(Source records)
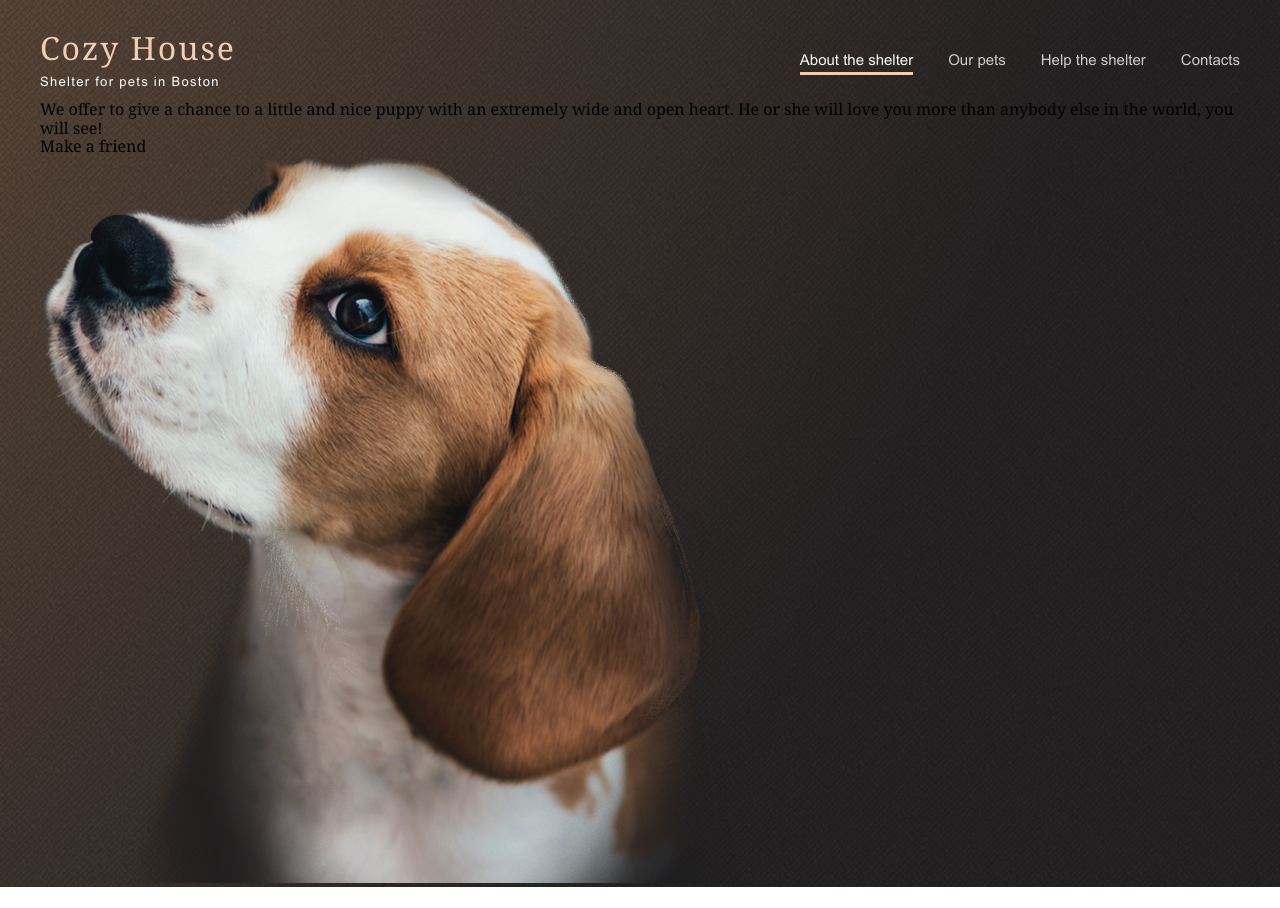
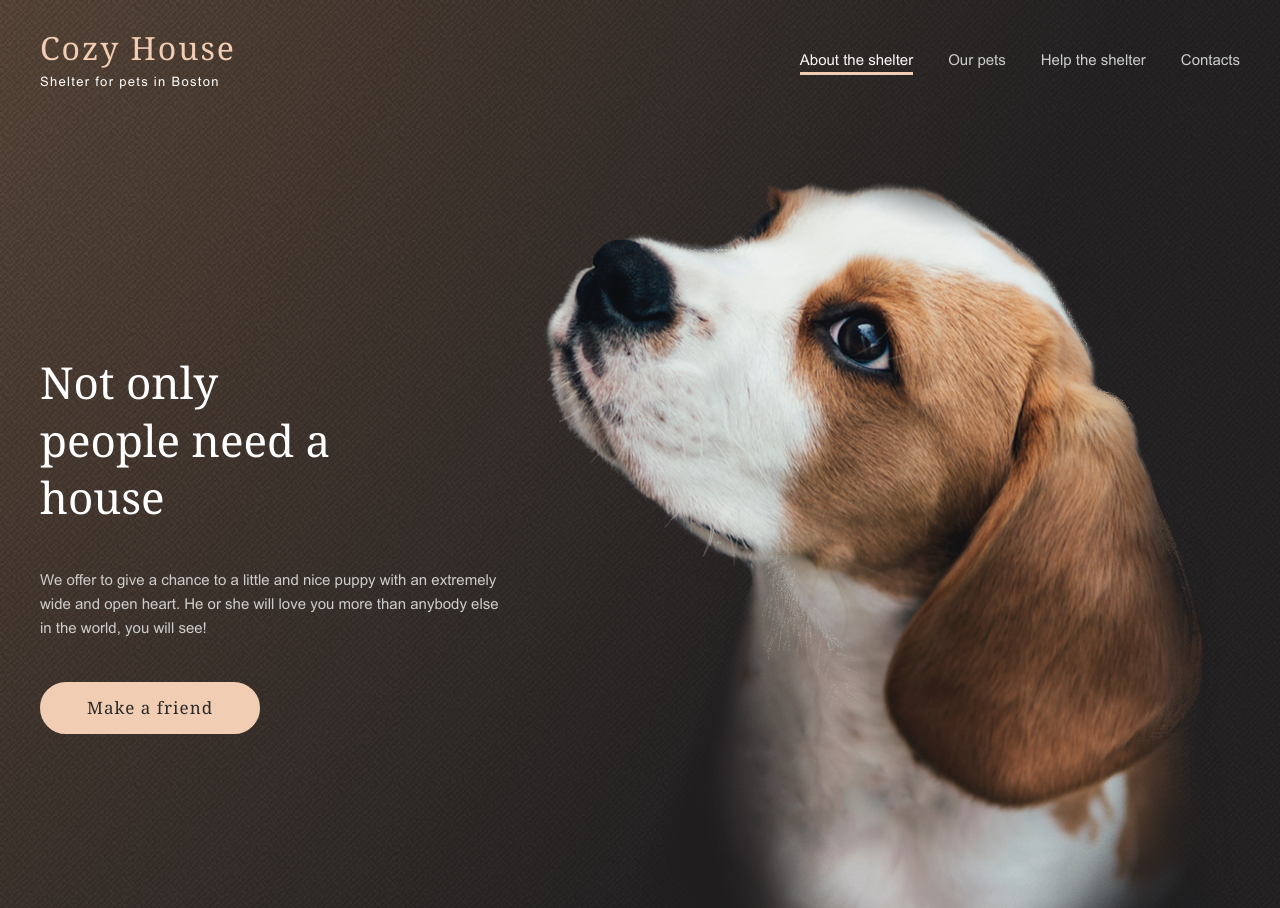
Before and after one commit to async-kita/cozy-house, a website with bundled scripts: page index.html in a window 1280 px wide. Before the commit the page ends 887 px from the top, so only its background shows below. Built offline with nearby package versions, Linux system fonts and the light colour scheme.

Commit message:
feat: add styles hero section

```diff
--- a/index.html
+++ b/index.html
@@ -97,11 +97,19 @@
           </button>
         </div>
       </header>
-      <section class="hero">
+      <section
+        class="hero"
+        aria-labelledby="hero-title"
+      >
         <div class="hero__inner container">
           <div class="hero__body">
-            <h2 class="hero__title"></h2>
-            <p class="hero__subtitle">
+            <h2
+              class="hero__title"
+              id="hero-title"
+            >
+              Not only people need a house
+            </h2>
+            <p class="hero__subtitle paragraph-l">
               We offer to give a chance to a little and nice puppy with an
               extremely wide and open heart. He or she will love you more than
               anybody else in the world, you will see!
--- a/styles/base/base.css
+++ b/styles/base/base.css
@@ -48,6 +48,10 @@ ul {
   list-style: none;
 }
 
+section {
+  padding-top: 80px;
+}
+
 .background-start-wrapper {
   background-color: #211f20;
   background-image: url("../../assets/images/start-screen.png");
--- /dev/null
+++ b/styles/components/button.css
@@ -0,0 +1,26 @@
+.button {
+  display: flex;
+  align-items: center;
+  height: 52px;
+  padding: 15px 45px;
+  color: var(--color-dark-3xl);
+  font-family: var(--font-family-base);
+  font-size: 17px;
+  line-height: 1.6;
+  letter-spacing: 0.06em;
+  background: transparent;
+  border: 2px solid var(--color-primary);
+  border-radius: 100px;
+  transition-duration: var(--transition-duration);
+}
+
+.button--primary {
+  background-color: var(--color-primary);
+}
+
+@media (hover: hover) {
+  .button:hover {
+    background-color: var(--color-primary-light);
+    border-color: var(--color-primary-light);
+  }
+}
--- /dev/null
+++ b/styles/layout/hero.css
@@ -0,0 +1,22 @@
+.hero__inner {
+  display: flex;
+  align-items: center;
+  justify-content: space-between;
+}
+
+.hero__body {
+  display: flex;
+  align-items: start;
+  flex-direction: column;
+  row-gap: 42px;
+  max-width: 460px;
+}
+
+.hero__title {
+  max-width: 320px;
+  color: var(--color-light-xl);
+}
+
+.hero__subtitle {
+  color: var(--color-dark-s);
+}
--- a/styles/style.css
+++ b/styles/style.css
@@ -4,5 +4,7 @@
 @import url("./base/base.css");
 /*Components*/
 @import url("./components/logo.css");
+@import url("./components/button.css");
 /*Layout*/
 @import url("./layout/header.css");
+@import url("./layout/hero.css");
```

→ Problem to solve: Gather from the records above every line containing the string "styles".

→ Answer below:
feat: add styles hero section
--- a/styles/base/base.css
+++ b/styles/base/base.css
+++ b/styles/components/button.css
+++ b/styles/layout/hero.css
--- a/styles/style.css
+++ b/styles/style.css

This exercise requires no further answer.